Assignment:
In your copy of the entries below, keep every word exactly and leave out all images.

** Task input follows **

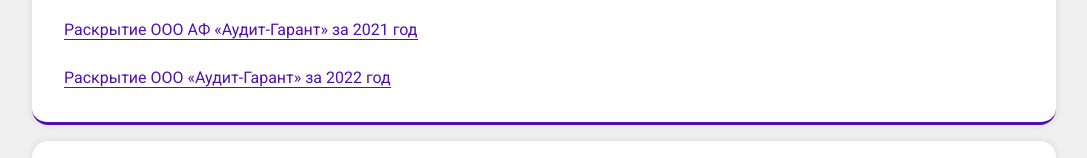
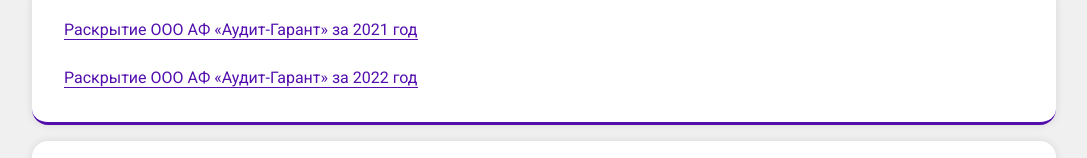
Before and after one commit to StaroKep/ooo-audit-garant.ru, a website: page index.html in a window 1280 px wide. Shown: the part 5374-5532 px from the top of the page, without its empty margins (96-1183 px from the left). Drawn offline with Linux system fonts and the light colour scheme.

Commit message:
Исправил название организации в документе за 2022 год

```diff
--- a/index.html
+++ b/index.html
@@ -406,7 +406,7 @@
           <br />
           <br />
           <a href="./assets/pdf/svedeniya-za-2022-god.pdf"
-            >Раскрытие ООО «Аудит-Гарант» за 2022 год</a
+            >Раскрытие ООО АФ «Аудит-Гарант» за 2022 год</a
           >
         </div>
       </div>
```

** End of Task input **

Written response:
Before and after one commit to StaroKep/ooo-audit-garant.ru, a website: page index.html in a window 1280 px wide. Shown: the part 5374-5532 px from the top of the page, without its empty margins (96-1183 px from the left). Drawn offline with Linux system fonts and the light colour scheme.

Commit message:
Исправил название организации в документе за 2022 год

```diff
--- a/index.html
+++ b/index.html
@@ -406,7 +406,7 @@
           <br />
           <br />
           <a href="./assets/pdf/svedeniya-za-2022-god.pdf"
-            >Раскрытие ООО «Аудит-Гарант» за 2022 год</a
+            >Раскрытие ООО АФ «Аудит-Гарант» за 2022 год</a
           >
         </div>
       </div>
```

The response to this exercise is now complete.